Biography

My interest in art began in high school with a photography course that eventually allowed me creative license to photograph what I wanted. That interest continued through various post-secondary institutions, including: Art Center College of Design (Pasadena, CA.), and California College of the Arts (Oakland, CA), culminating in a MFA awarded from Vermont College of the Fine Arts (Montpelier, VT), an institution focused on self-designed courses of study.

While living in San Francisco, California I started a fashion boutique where I designed for both men and women, importing cloth from various countries to find the right mix of natural and hand-woven fabrics. My longtime interest in ethnic textiles continues to inform my art practice.

In the past ten years, or more, my practice has included art writing and independent curatorial work, both of which are important aspects of my art practice. With a broad-based knowledge in contemporary art history, critical theory, as well as anthropology and ethnobotany, my art practice is focused on its continuing development and challenges, both inside and outside the white cubic exhibition space.

Conceptual, Time-based Photography

Shabaka, as photographic documenter and artist, often working in process with one, or possibly more persons, takes photographs not always to show what is in front of the camera, but what is behind the camera in the form of a conceptual approach. Even though trained as a photographer, Shabaka’s images document not a travelogue, but a quest. These quests often take the form of “walks” while gathering ephemeral bits of the landscape to photograph, be it botanical or geological. Hence, the still image documents a time-based process of movement and gathering.

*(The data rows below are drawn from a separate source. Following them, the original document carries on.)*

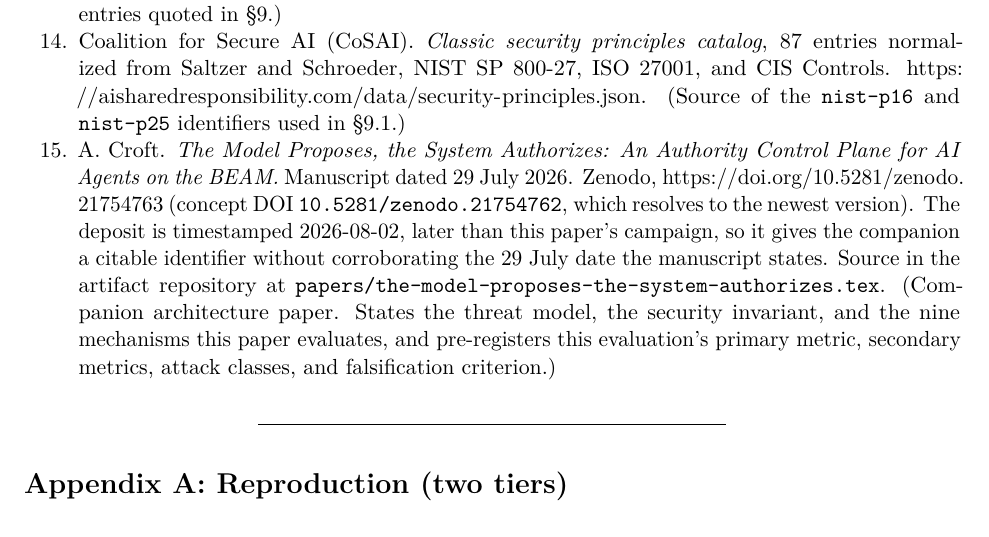
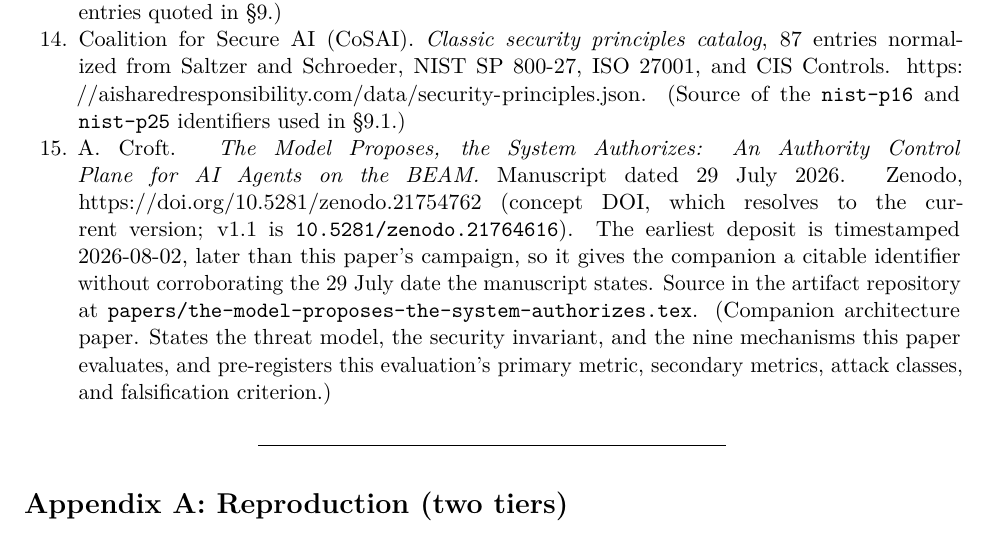
Before and after one commit to ScriptKittyOS/HolyTrinity-Benchmark, a LaTeX paper (papers/authority-bound-agentic-execution.tex): part of page 17 of 18, cut so that both start at the same text. Compiled offline with pdfLaTeX.

Commit message:
docs(cite): record both Zenodo DOIs and point the companion at its concept DOI
Both papers are now deposited, both at v1.1 dated 2026-08-02, and both uploads
are byte-identical to the sources here (verified by download and hash).

The companion citation pointed at 10.5281/zenodo.21754763, which is paper 1 v1.0
and holds the pre-correction draft. It now points at concept DOI
10.5281/zenodo.21754762, which resolves to the current version, with v1.1
(10.5281/zenodo.21764616) named alongside it. The evaluation paper's own DOI is
recorded for the first time: concept 10.5281/zenodo.21755869, v1.1
10.5281/zenodo.21764581. papers/README.md previously said it had none.

```diff
--- a/papers/authority-bound-agentic-execution.tex
+++ b/papers/authority-bound-agentic-execution.tex
@@ -973,10 +973,10 @@ Widely-cited canonical sources.
 \item
   A. Croft. \emph{The Model Proposes, the System Authorizes: An Authority Control Plane for AI
   Agents on the BEAM.} Manuscript dated 29 July 2026. Zenodo,
-  \url{https://doi.org/10.5281/zenodo.21754763} (concept DOI \texttt{10.5281/zenodo.21754762},
-  which resolves to the newest version). The deposit is timestamped 2026-08-02, later than this
-  paper's campaign, so it gives the companion a citable identifier without corroborating the
-  29 July date the manuscript states. Source in the artifact repository at
+  \url{https://doi.org/10.5281/zenodo.21754762} (concept DOI, which resolves to the current
+  version; v1.1 is \texttt{10.5281/zenodo.21764616}). The earliest deposit is timestamped
+  2026-08-02, later than this paper's campaign, so it gives the companion a citable identifier
+  without corroborating the 29 July date the manuscript states. Source in the artifact repository at
   \texttt{papers/the-model-proposes-the-system-authorizes.tex}. (Companion
  architecture paper. States the threat model, the security invariant, and the nine mechanisms
  this paper evaluates, and pre-registers this evaluation's primary metric, secondary metrics,
```
Also changed, not shown: PAPER.md (+4 -4 lines), papers/README.md, 2 other files.
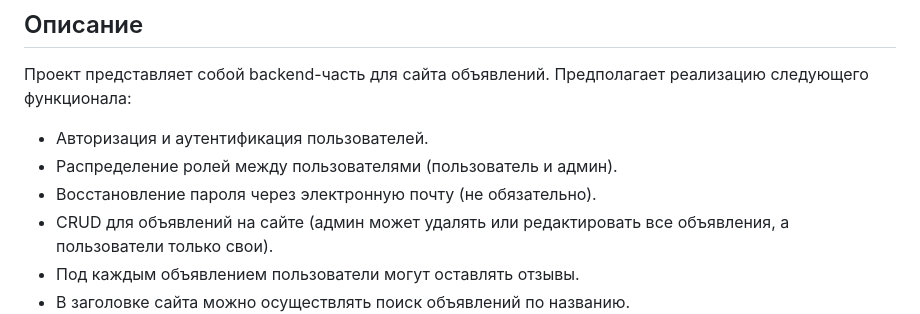
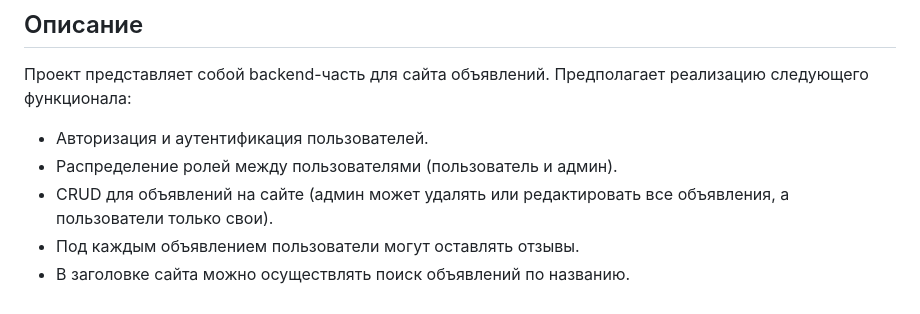
Before and after one commit to KatyshaVtyrina/ADS-BOARD, a Markdown page: README.md, the part around the change. Rendered like a GitHub page.

Commit message:
update description

```diff
--- a/README.md
+++ b/README.md
@@ -7,7 +7,6 @@
 
 - Авторизация и аутентификация пользователей.
 - Распределение ролей между пользователями (пользователь и админ).
-- Восстановление пароля через электронную почту (не обязательно).
 - CRUD для объявлений на сайте (админ может удалять или редактировать все объявления, а пользователи только свои).
 - Под каждым объявлением пользователи могут оставлять отзывы.
 - В заголовке сайта можно осуществлять поиск объявлений по названию.
```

In the end, many of the gathered objects are intensely examined using macro photography which also moves the objects and materials into a different context. A context which orients the materials as precious even as they decay.